One of the fields I specialised in when writing for computer magazines back in the day was communications – ‘comms’ for short. In fact, I wrote so many articles on this topic for Amiga User International that the inimitable editor of that publication, Anthony Jacobson, took to calling me ‘The Comms Kid’!
My first comms article for AUI, entitled ‘Amiga Calling’, appeared in the July 1988 issue. I’d started online in 1985, when I’d begun full-steam logging into dial-up bulletin boards and other, rather less authorised computers (!) via a 300 baud acoustic coupler attached to an Amstrad CPC6128 and PCW 8512. I was using CP/M terminal software, which was great fun.

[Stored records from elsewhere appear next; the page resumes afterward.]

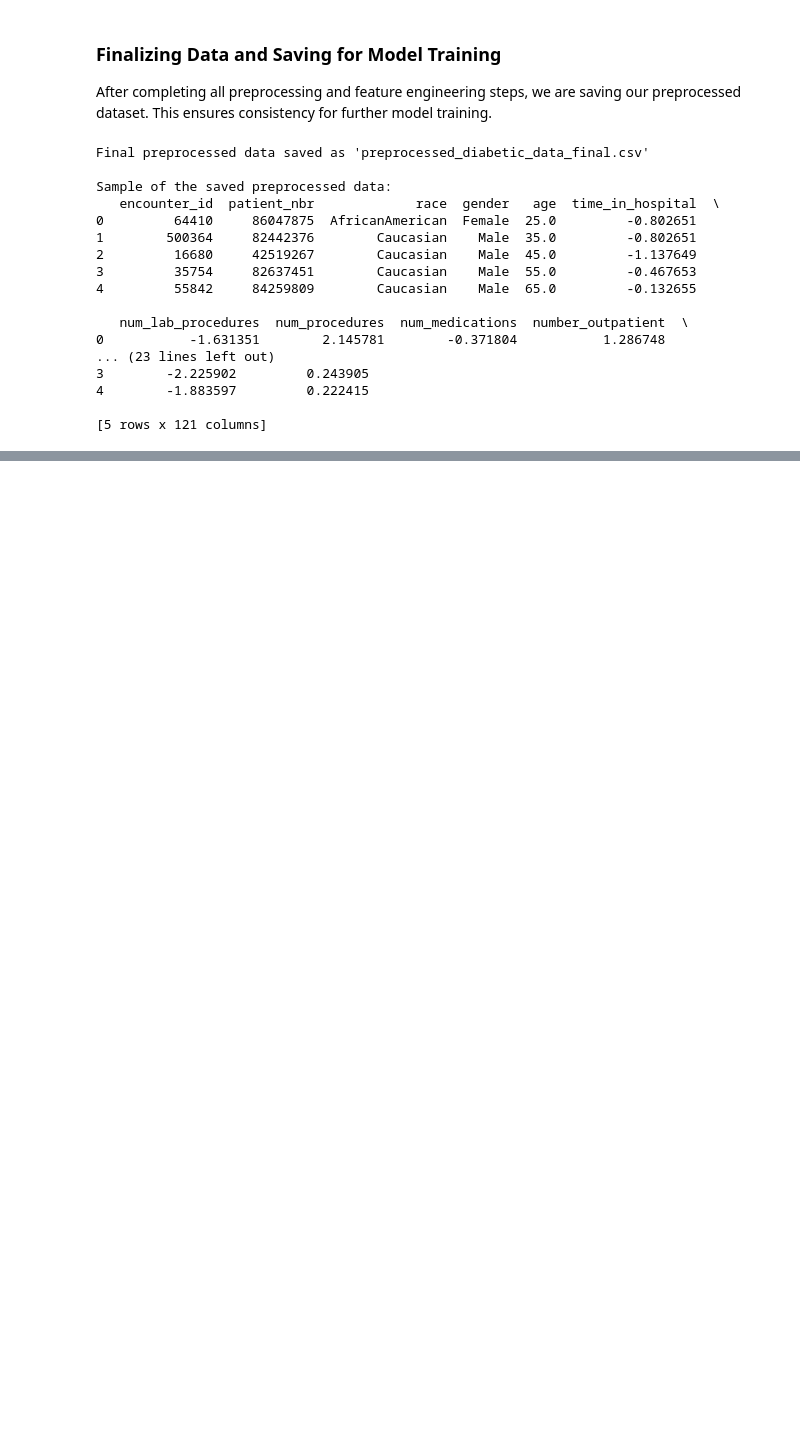
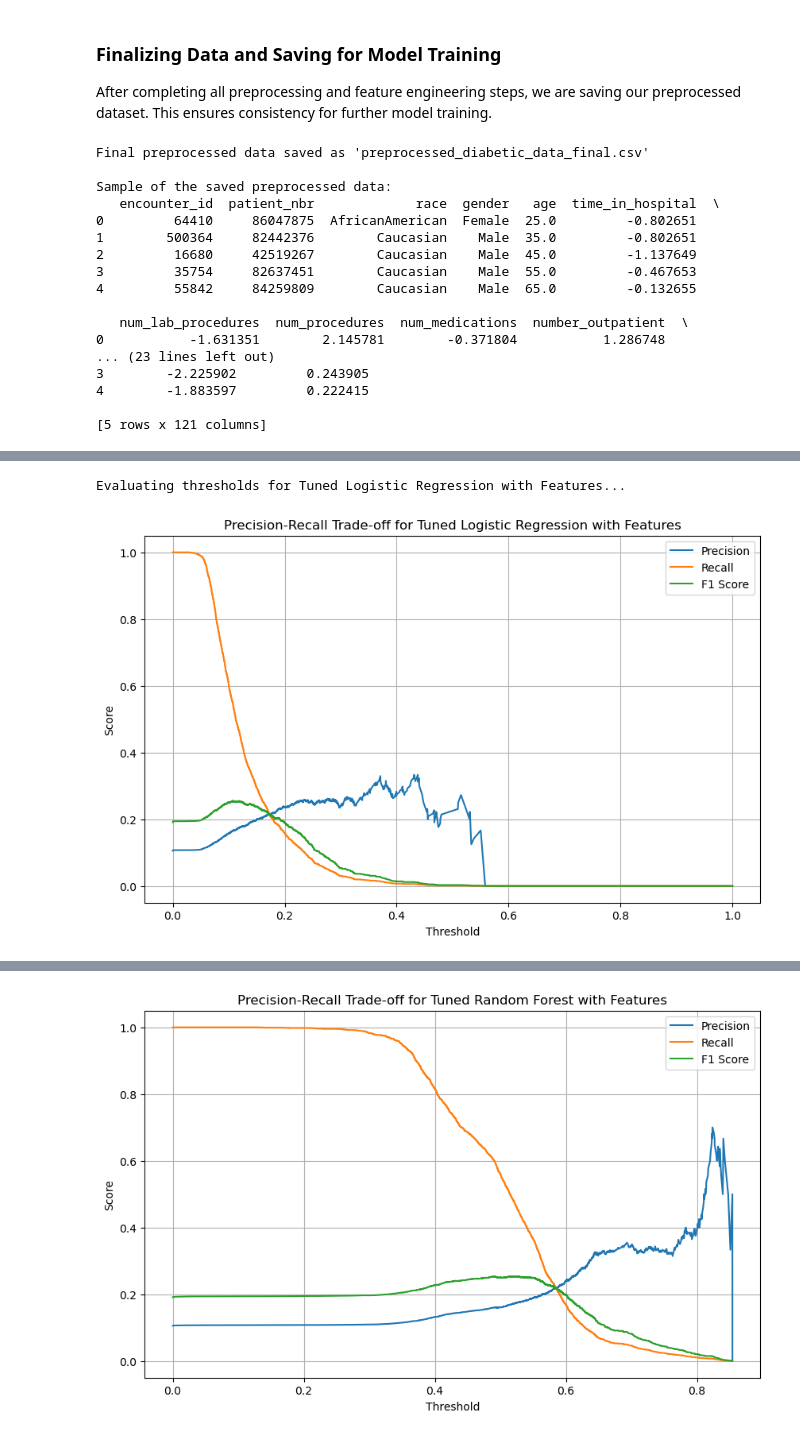
Before and after one commit to Securella/ml-project, a Jupyter notebook: project-diabetes-notebook.ipynb, the cells around one changed output, grey strips where cells are left out. Cells and saved outputs as stored; diff of their text form; code cells hidden in the pictures; blank space fills up the shorter version.

Commit message:
Finalized model training and evaluating.

```diff
--- a/project-diabetes-notebook.ipynb
+++ b/project-diabetes-notebook.ipynb
@@ -959,0 +1191,18 @@ Sample of the saved preprocessed data:
+# %%
+# Adjusting class weights and retrain models
+from sklearn.linear_model import LogisticRegression
+from sklearn.ensemble import RandomForestClassifier
+from xgboost import XGBClassifier
+
+# Initializing models with class weight adjustments
+logistic_model = LogisticRegression(class_weight='balanced', max_iter=1000, random_state=42)
+rf_model = RandomForestClassifier(class_weight='balanced', n_estimators=100, random_state=42)
+xgb_model = XGBClassifier(scale_pos_weight=(y_train.value_counts()[0] / y_train.value_counts()[1]), use_label_encoder=False, eval_metric='logloss', random_state=42)
+
+# Evaluating each model
+print("Evaluating models with class weight adjustments:")
+train_and_evaluate(logistic_model, X_train_balanced, y_train_balanced, X_test, y_test)
+train_and_evaluate(rf_model, X_train_balanced, y_train_balanced, X_test, y_test)
+train_and_evaluate(xgb_model, X_train_balanced, y_train_balanced, X_test, y_test)
+
+xgb_model = XGBClassifier(objective='binary:logistic', random_state=42)  # to skip warning 'use_label_encoder'
@@ -959,0 +1636,58 @@ Sample of the saved preprocessed data:
+# %%
+from sklearn.metrics import precision_recall_curve, accuracy_score, f1_score, precision_score, recall_score
+import matplotlib.pyplot as plt
+
+# Function to evaluate and plot precision-recall trade-offs at various thresholds
+def evaluate_thresholds(model, model_name, X_test, y_test):
+    print(f"\nEvaluating thresholds for {model_name}...")
+
+    # Obtain probabilities for the positive class
+    y_probs = model.predict_proba(X_test)[:, 1]
+
+    # Calculate precision, recall, and thresholds
+    precisions, recalls, thresholds = precision_recall_curve(y_test, y_probs)
+
+    # Calculate F1 scores for each threshold
+    f1_scores = 2 * (precisions * recalls) / (precisions + recalls + 1e-9)
+
+    # Plot precision, recall, and F1-score vs. threshold
+    plt.figure(figsize=(10, 6))
+    plt.plot(thresholds, precisions[:-1], label="Precision")
+    plt.plot(thresholds, recalls[:-1], label="Recall")
+    plt.plot(thresholds, f1_scores[:-1], label="F1 Score")
+    plt.xlabel("Threshold")
+    plt.ylabel("Score")
+    plt.title(f"Precision-Recall Trade-off for {model_name}")
+    plt.legend()
+    plt.grid(True)
+    plt.show()
+
+    # Find the best threshold based on the maximum F1 score
+    best_idx = f1_scores.argmax()
+    best_threshold = thresholds[best_idx]
+    print(f"Optimal Threshold for {model_name}: {best_threshold:.2f}")
+    print(f"Precision: {precisions[best_idx]:.4f}, Recall: {recalls[best_idx]:.4f}, F1 Score: {f1_scores[best_idx]:.4f}")
+
+    # Apply the optimal threshold to make final predictions
+    y_pred_adj = (y_probs >= best_threshold).astype(int)
+
+    # Final evaluation metrics at the optimal threshold
+    accuracy = accuracy_score(y_test, y_pred_adj)
+    precision = precision_score(y_test, y_pred_adj)
+    recall = recall_score(y_test, y_pred_adj)
+    f1 = f1_score(y_test, y_pred_adj)
+
+    print(f"\nFinal Evaluation Metrics for {model_name} at Threshold {best_threshold:.2f}:")
+    print(f"Accuracy: {accuracy:.4f}")
+    print(f"Precision: {precision:.4f}")
+    print(f"Recall: {recall:.4f}")
+    print(f"F1 Score: {f1:.4f}")
+    print("=" * 60)
+
+# Evaluate thresholds for each tuned model
+evaluate_thresholds(best_logistic_model, "Tuned Logistic Regression with Features", X_test, y_test)
+evaluate_thresholds(best_rf_model, "Tuned Random Forest with Features", X_test, y_test)
+evaluate_thresholds(best_xgb_model, "Tuned XGBoost with Features", X_test, y_test)
+# %% [output]
+Evaluating thresholds for Tuned Logistic Regression with Features...
+[figure, added]
@@ -959,0 +1705 @@ Sample of the saved preprocessed data:
+[figure, added]
```
Also changed, not shown: parts of 29 cells of this notebook, 1 other file.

After the Atari ST came out late that year, I bought a 520 STFM and started using Micronet 800, which was hosted on British Telecom’s Prestel Viewdata system – Britain’s ancestor to the World Wide Web! But I wasn’t using the ST for Prestel access – I was using a Sinclair ZX Spectrum 48k with a pair of prototype microdrives and a Prism VTX5000 1200/75 baud modem!
Before long I become a co-editor of the Atari ST area ’16/32′ on Micronet. Eventually I bought a BBC Micro Model B as well, because it was designed to work perfectly with Viewdata character sets, and edited pages using ‘Weirdbeard’ software. But when the Amiga 1000 was launched it was inevitable that I would eventually get one, though I never did use it to edit on Micronet…
It was not until 1987 that this came about, however. The Amiga A500 had been launched in January of that year, and I can’t remember exactly when, but not that long after, I wandered into a business computer shop in Wolverhampton, England, and spotted the most beautiful sight – an Amiga A1000 with a Philips colour monitor and second floppy drive.
I well remember lusting after a Macintosh Plus in that very shop a year before; it was way too expensive, which was why I’d eventually moved on from Amstrad to Atari. Now, however, the shop was selling off the 1000 for little more than the cost of a A500, and I fell in love with that famous bouncing boing ball, and the elegant silhouette of the Amiga.
The rest, as they say, is history…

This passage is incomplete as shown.